Please restate each line of the data that follows word for word, skipping any image.

(Web interface edit records)
━━━
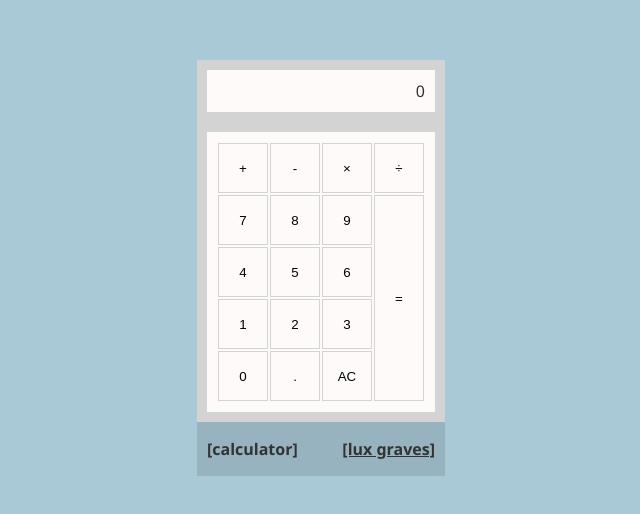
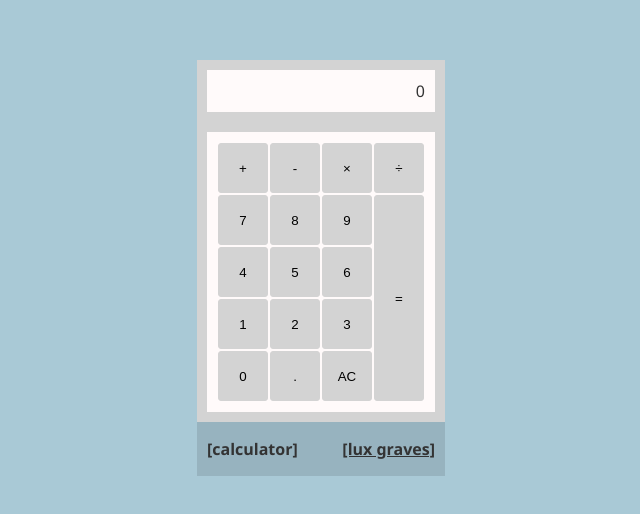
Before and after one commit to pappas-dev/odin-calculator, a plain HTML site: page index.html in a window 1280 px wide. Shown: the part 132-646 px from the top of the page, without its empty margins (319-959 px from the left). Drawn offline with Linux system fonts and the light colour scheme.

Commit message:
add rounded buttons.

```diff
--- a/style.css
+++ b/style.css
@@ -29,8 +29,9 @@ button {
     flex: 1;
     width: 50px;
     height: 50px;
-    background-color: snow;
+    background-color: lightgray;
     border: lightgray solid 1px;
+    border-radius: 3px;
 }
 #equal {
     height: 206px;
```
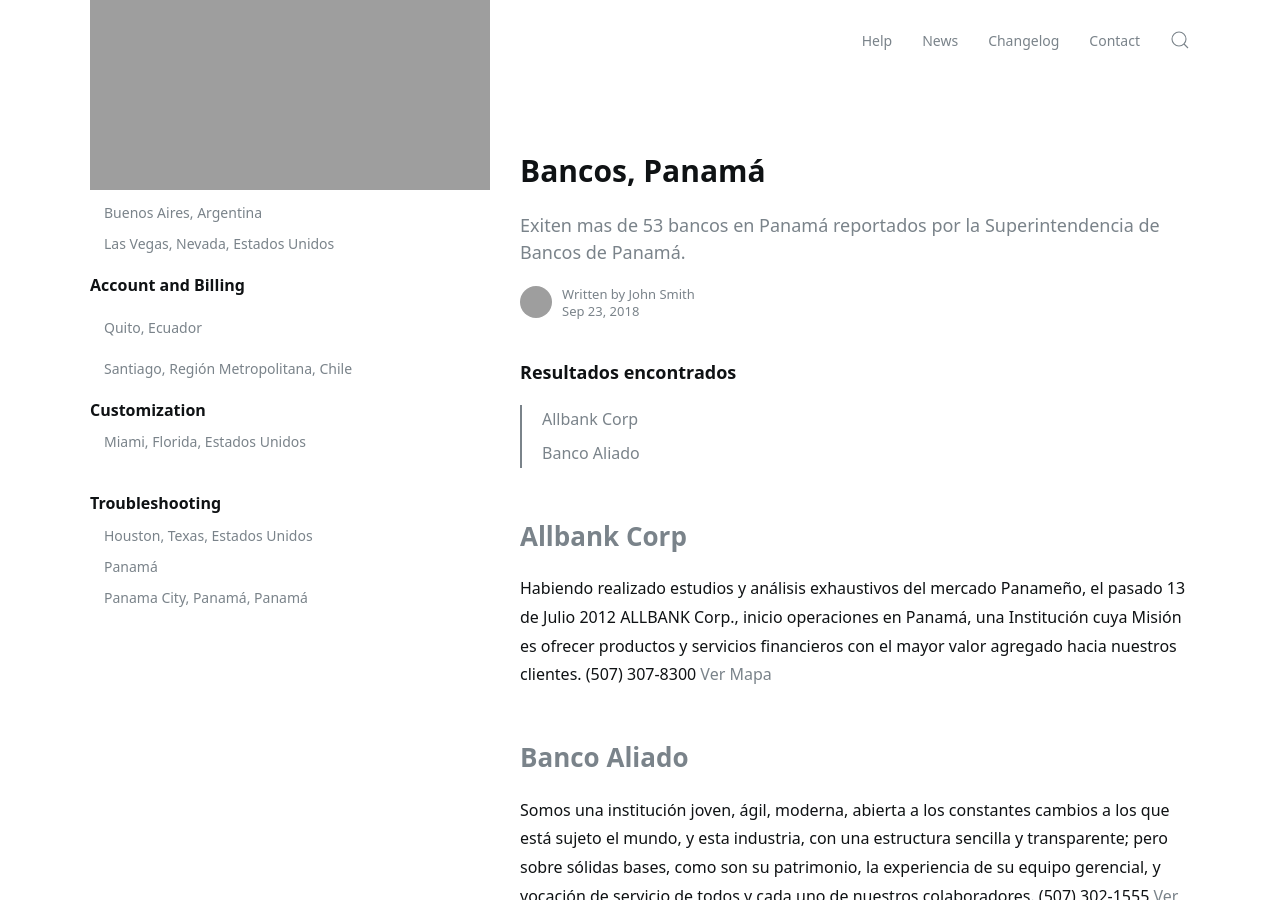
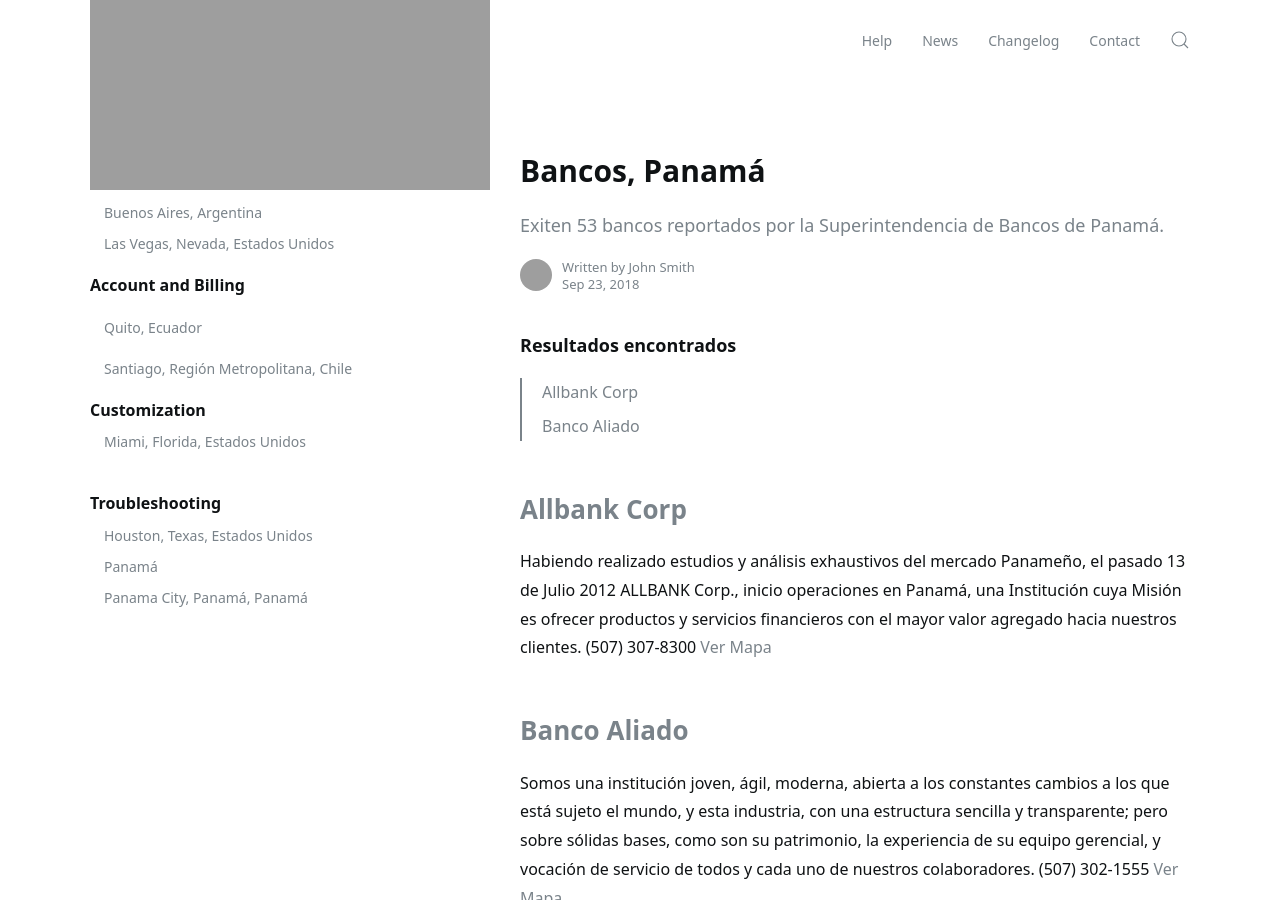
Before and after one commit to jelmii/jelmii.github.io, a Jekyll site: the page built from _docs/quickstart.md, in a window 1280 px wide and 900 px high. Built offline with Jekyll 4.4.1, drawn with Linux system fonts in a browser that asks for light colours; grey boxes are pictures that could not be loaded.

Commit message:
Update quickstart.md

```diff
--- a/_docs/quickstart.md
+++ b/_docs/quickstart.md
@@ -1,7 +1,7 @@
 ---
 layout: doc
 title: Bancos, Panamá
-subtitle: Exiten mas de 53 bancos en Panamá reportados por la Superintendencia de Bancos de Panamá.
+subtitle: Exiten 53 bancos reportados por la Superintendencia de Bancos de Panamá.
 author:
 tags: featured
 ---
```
━━━
_ANSWER_:
Before and after one commit to pappas-dev/odin-calculator, a plain HTML site: page index.html in a window 1280 px wide. Shown: the part 132-646 px from the top of the page, without its empty margins (319-959 px from the left). Drawn offline with Linux system fonts and the light colour scheme.

Commit message:
add rounded buttons.

```diff
--- a/style.css
+++ b/style.css
@@ -29,8 +29,9 @@ button {
     flex: 1;
     width: 50px;
     height: 50px;
-    background-color: snow;
+    background-color: lightgray;
     border: lightgray solid 1px;
+    border-radius: 3px;
 }
 #equal {
     height: 206px;
```
Before and after one commit to jelmii/jelmii.github.io, a Jekyll site: the page built from _docs/quickstart.md, in a window 1280 px wide and 900 px high. Built offline with Jekyll 4.4.1, drawn with Linux system fonts in a browser that asks for light colours; grey boxes are pictures that could not be loaded.

Commit message:
Update quickstart.md

```diff
--- a/_docs/quickstart.md
+++ b/_docs/quickstart.md
@@ -1,7 +1,7 @@
 ---
 layout: doc
 title: Bancos, Panamá
-subtitle: Exiten mas de 53 bancos en Panamá reportados por la Superintendencia de Bancos de Panamá.
+subtitle: Exiten 53 bancos reportados por la Superintendencia de Bancos de Panamá.
 author:
 tags: featured
 ---
```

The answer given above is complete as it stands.